Giving up easier for more difficult pleasures is a painful business. But when you do, you frequently find that exploring the difficult will reveal a kind of meaning that had previously remained inaccessible to you. Even those outsider artists who could construct their work in mainstream British terms and make it handily accessible to the British public have in many instances chosen not to; the difficulty of their work does not reflect their inability to make things easy, but their conviction that to do so would be folly. By saying everything in the easiest terms, you often lose more of the world than you gain. The true nature of deferred gratification — of maturity, of wisdom — is not to do with pension schemes and retirement parties, but with giving up each thing you achieve as it becomes easy for you, in the hope that there is something better and finer to strive for next. That is the message of the art of dignity that is being created by the outsider artists to whom Britain is so violently resistant. For these artists, the painful process of longing is all there is in life, the longing from one experience to the next, from one pleasure to the next, from one kind of loss to the next. This sounds like a sad attitude to life, but I don’t think it is sad; in its own way, it is a credo of the utmost optimism. It describes a life without stasis, complacence, stagnation, a life whose difficulty is only at the edge of its satisfactions.
Philip Larkin, in some sense the most British and xenophobic of poets, concluded “An Arundel Tomb,” his meditation on the meaning a work of art can carry forward, with the words, “What will remain of us is love.” Very little will ultimately remain of the British art world if it does not learn to extend itself beyond its current self-imposed limitations.

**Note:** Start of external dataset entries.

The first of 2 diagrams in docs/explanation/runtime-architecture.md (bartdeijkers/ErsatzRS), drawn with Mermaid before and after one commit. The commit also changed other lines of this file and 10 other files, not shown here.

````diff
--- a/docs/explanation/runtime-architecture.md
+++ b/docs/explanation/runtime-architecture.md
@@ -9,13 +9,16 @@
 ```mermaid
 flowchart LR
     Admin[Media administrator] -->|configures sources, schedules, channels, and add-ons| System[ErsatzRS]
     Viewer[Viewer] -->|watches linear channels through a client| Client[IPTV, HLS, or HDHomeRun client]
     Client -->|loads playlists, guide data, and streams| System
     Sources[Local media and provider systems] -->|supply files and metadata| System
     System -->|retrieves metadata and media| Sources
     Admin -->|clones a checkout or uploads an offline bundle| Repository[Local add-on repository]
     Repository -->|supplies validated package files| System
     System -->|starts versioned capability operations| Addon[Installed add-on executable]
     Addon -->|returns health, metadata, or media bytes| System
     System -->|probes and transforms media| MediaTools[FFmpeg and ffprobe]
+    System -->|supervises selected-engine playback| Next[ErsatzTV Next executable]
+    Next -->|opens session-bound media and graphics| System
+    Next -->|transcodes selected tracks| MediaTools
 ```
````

Ilya Kabakov’s installation, “He Lost his Mind, Undressed and Ran Away Naked,” tells the story of an untalented painter, never permitted to exhibit his work, who lived in an overcrowded Moscow communal apartment and was therefore obliged to pile his indifferent pictures on one another until they left him no room to live, His own mediocrity, combined with the oppressiveness of communal life and the frustrations of trying to fight an overwhelming bureaucracy, drove him to abandon everything and run naked into the street. The installation shows the room he left behind, with all his notes, paintings and personal effects in the disorder in which they were deserted. The work comments on the nature of artistic activity, on the role of the artist and on the link between the oppressions of Soviet tyranny and inefficiency and the frustration of trying to retrieve some humanity from a brutal system.